Task material START

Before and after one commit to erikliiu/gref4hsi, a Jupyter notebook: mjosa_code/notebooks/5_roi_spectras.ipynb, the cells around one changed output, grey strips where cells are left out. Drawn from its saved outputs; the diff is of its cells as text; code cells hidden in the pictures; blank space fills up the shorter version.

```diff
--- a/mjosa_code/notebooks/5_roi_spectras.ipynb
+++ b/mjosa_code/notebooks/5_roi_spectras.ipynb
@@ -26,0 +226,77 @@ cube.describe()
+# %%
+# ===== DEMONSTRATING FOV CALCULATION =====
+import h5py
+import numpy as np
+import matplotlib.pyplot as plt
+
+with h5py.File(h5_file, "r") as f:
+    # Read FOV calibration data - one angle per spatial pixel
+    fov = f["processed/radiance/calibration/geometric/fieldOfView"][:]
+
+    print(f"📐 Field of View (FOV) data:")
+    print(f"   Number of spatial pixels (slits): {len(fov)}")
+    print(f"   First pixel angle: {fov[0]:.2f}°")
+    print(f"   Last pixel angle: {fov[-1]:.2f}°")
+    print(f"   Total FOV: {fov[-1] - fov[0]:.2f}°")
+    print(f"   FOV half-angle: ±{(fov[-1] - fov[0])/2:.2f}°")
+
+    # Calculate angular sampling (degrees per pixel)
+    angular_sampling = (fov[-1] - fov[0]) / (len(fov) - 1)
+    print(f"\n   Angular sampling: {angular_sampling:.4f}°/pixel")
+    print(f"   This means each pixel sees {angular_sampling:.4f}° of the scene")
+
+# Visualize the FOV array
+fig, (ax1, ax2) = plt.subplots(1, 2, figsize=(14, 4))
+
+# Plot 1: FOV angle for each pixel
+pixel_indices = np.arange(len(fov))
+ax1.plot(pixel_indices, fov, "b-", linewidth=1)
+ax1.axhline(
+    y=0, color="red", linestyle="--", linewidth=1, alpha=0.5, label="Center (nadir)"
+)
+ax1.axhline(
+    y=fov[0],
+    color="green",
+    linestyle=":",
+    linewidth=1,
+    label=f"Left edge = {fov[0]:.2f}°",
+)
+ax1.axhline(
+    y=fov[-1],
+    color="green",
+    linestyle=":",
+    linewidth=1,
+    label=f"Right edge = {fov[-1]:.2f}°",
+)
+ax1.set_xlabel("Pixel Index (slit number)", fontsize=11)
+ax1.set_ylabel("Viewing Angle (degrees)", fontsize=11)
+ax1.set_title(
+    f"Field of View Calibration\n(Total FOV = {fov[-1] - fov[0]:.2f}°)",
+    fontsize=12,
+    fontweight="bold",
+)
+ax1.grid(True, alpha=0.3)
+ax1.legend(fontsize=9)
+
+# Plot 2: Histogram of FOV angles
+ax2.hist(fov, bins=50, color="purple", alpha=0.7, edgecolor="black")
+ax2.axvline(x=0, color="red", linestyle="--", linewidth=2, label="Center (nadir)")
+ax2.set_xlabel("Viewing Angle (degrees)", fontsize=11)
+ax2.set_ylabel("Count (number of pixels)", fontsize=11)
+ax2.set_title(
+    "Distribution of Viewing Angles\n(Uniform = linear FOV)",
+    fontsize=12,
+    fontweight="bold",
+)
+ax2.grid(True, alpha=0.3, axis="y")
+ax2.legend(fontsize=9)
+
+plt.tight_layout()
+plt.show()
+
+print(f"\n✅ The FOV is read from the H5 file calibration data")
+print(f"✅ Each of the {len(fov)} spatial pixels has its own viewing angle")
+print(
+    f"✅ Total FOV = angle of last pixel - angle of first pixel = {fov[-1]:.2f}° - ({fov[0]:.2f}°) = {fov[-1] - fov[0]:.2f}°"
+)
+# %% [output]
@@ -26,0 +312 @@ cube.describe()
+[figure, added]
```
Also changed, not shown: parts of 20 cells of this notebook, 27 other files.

Task material END

▸ **What you will do**
Copy every single line of the material above that holds "legend".

▸ **Answer area**
+ax1.legend(fontsize=9)
+ax2.legend(fontsize=9)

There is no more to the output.